New Delhi, July 15 (IANS) India’s renewable energy workforce has grown five-fold in the past five years, according to a new report on Monday.
In 2019, nearly 100,000 workers are employed in the solar and wind industry, up from 19,800 in 2014. Of these, 12,400 workers were employed in FY19 and 30,000 in FY18 by utility-scale solar, rooftop solar and wind energy projects.
These findings were released here by the Council on Energy, Environment and Water (CEEW), the Natural Resources Defense Council (NRDC) and the Skill Council for Green Jobs (SCGJ).
Rapid capacity addition in India’s solar and wind sectors has been the primary factor behind the growth, according to the report ‘Powering Jobs Growth with Green Energy’.
Achieving the 175 GW renewable energy target by 2022 could create over 330,000 jobs in the wind and solar sectors; as many as 230,000 additional employment between now and 2022.
“India is at the centre of the global energy transition and its successful renewable energy programme is inspiring and enabling similar low-carbon transitions across other emerging economies,” CEEW CEO Arunabha Ghosh told IANS.
In the last two years, the renewable energy capacity addition outweighed additions in thermal power.
“While India deepens its renewable energy market to ensure that the employment potential is met, it would also need to increase focus on creating a skilled workforce and designing quality training programmes,” Ghosh said.
The CEEW, NRDC, SCGJ analysis finds that 45,000 workers could be employed in solar module manufacturing in India as part of the 100 GW solar target.
However, policy certainty, the government support and reduction in the cost of finance will be key to sustaining the growth of the renewable energy markets and the renewable energy workforce.

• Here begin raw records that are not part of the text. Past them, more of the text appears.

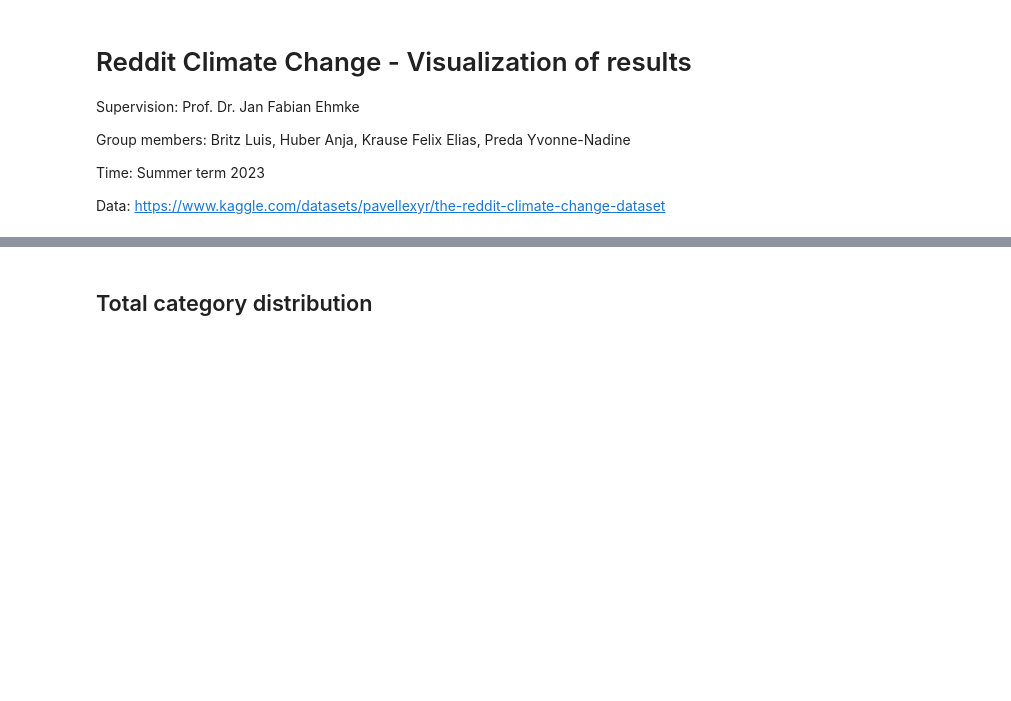
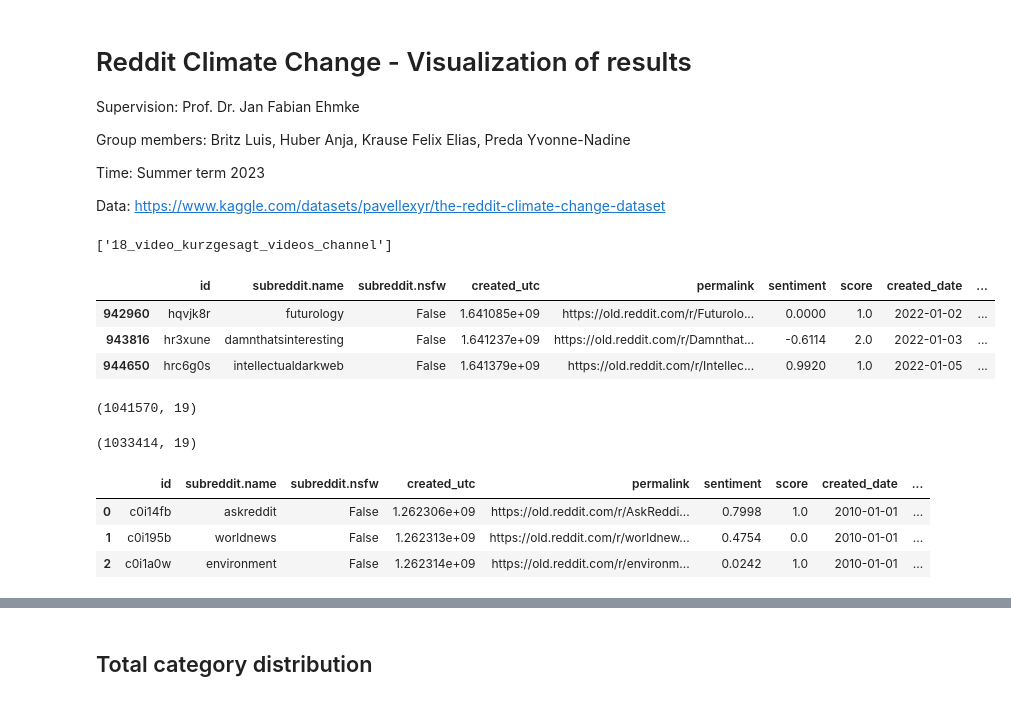
Before and after one commit to anjaghub/datascience_project_2023, a Jupyter notebook: 5_visualizations.ipynb, the cells around one changed output, grey strips where cells are left out. Cells and saved outputs as stored; diff of their text form; code cells hidden in the pictures; blank space fills up the shorter version.

```diff
--- a/5_visualizations.ipynb
+++ b/5_visualizations.ipynb
@@ -21,3 +22,23 @@ cmap = pltc.LinearSegmentedColormap.from_list("", ["#01353B", "#8AE3ED"])
 color = "#006871"
 # %%
 df = pd.read_csv("data/comments_final_labels.csv", header=0, index_col=0)
+# %%
+[i for i in df.topic_name.unique() if "kurzgesagt" in i]
+# %% [output]
+['18_video_kurzgesagt_videos_channel']
+# %%
+df[[True if "kurzgesagt" in i else False for i in df.topic_name]].head(3)
+# %% [output]
+|  | id | subreddit.name | subreddit.nsfw | created_utc | permalink | sentiment | score | created_date | ... |
+| 942960 | hqvjk8r | futurology | False | 1.641085e+09 | https://old.reddit.com/r/Futurolo... | 0.0000 | 1.0 | 2022-01-02 | ... |
+| 943816 | hr3xune | damnthatsinteresting | False | 1.641237e+09 | https://old.reddit.com/r/Damnthat... | -0.6114 | 2.0 | 2022-01-03 | ... |
+| 944650 | hrc6g0s | intellectualdarkweb | False | 1.641379e+09 | https://old.reddit.com/r/Intellec... | 0.9920 | 1.0 | 2022-01-05 | ... |
+# %%
+df.shape
+# %% [output]
+(1041570, 19)
+# %%
+df = df[[False if "political climate" in i else True for i in df.body_clean_full]]
+df.shape
+# %% [output]
+(1033414, 19)
@@ -23,0 +47,7 @@ df = pd.read_csv("data/comments_final_labels.csv", header=0, index_col=0)
+# %%
+df.head(3)
+# %% [output]
+|  | id | subreddit.name | subreddit.nsfw | created_utc | permalink | sentiment | score | created_date | ... |
+| 0 | c0i14fb | askreddit | False | 1.262306e+09 | https://old.reddit.com/r/AskReddi... | 0.7998 | 1.0 | 2010-01-01 | ... |
+| 1 | c0i195b | worldnews | False | 1.262313e+09 | https://old.reddit.com/r/worldnew... | 0.4754 | 0.0 | 2010-01-01 | ... |
+| 2 | c0i1a0w | environment | False | 1.262314e+09 | https://old.reddit.com/r/environm... | 0.0242 | 1.0 | 2010-01-01 | ... |
```
Also changed, not shown: parts of 8 cells of this notebook.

Renewable energy jobs growth slowed in 2019 because of the 20 per cent decline in capacity additions in the solar and wind sector.
The goods and services tax (GST), imposition of safeguard duty, payment delays by power distribution companies, lack of finance and infrastructure constraints were key reasons behind the slowdown.
“Strategic thinking is needed to grow sustainable jobs in India and around the world, especially supporting decentralised renewable energy.
“The 100,000 clean jobs happening now are vital to powering India’s economic growth and meeting climate targets,” said Anjali Jaiswal, Senior Director with NRDC.